What you need to do: Return all lines of the data in which the string "figure" occurs.

Revision tracking records:
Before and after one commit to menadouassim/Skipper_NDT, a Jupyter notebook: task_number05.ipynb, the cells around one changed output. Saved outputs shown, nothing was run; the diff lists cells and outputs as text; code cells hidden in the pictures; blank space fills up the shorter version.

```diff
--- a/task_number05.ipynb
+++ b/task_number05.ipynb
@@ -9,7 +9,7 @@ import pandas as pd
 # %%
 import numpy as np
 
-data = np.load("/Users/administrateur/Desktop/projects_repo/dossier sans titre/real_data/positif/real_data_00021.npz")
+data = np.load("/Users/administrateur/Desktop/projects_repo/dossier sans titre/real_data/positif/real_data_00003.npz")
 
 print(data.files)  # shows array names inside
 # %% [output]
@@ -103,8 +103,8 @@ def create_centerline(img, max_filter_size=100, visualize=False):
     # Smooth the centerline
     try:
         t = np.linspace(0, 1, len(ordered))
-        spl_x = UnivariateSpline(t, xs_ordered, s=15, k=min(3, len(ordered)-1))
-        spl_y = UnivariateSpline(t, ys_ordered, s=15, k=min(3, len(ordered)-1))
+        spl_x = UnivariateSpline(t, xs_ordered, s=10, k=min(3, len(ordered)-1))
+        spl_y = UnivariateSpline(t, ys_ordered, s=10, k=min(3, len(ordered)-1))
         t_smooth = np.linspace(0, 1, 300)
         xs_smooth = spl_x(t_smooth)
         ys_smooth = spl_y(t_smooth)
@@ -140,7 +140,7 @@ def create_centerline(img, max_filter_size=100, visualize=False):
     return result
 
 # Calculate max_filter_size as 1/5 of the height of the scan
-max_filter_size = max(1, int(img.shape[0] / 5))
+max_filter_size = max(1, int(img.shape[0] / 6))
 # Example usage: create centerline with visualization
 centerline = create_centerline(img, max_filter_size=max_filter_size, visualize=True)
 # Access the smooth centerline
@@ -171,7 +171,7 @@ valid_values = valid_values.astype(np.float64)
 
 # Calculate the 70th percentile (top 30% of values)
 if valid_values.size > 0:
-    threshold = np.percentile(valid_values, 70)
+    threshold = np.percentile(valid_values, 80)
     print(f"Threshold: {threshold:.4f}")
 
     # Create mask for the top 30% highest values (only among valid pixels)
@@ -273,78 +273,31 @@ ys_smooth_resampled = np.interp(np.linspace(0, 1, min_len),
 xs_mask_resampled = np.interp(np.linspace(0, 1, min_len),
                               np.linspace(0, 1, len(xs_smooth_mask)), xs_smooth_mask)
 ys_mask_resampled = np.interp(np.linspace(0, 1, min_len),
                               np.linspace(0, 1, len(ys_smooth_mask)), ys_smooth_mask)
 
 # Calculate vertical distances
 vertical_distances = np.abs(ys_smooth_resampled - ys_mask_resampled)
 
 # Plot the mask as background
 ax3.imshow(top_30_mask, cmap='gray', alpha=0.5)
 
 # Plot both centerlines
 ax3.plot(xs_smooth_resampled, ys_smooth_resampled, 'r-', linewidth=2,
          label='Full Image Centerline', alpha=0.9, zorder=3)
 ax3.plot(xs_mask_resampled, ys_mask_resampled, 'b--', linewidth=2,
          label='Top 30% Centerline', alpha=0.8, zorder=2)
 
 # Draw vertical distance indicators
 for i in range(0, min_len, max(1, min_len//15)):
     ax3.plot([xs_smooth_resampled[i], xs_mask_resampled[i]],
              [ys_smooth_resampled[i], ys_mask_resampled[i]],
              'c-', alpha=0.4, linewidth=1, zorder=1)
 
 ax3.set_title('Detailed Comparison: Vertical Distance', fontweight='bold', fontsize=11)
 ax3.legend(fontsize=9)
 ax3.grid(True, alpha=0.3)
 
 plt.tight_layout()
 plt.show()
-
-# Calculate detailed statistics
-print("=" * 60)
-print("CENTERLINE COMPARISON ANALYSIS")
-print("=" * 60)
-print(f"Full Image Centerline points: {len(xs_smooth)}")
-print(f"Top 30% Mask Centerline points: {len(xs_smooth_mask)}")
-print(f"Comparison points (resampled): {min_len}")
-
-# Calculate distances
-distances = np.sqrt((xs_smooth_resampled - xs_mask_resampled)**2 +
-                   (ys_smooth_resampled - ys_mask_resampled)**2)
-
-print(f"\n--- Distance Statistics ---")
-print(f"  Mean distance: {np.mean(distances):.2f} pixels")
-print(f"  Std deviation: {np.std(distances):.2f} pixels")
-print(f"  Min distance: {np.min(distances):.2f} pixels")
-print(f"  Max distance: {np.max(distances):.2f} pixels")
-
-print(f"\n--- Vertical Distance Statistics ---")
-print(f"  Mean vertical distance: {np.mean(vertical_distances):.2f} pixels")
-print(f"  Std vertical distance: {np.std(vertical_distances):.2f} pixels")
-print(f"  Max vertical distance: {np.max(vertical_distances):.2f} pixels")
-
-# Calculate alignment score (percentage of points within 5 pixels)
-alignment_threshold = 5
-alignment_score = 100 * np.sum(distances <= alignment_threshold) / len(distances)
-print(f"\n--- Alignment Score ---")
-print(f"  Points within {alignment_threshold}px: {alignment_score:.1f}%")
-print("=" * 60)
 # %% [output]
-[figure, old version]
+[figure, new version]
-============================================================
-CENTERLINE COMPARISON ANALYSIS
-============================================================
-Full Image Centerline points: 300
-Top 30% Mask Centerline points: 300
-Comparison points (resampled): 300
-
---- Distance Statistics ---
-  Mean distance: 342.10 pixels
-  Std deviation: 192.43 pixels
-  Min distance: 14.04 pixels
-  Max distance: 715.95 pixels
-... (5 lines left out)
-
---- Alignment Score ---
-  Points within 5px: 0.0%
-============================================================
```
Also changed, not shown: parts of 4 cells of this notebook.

Expected answer:
-[figure, old version]
+[figure, new version]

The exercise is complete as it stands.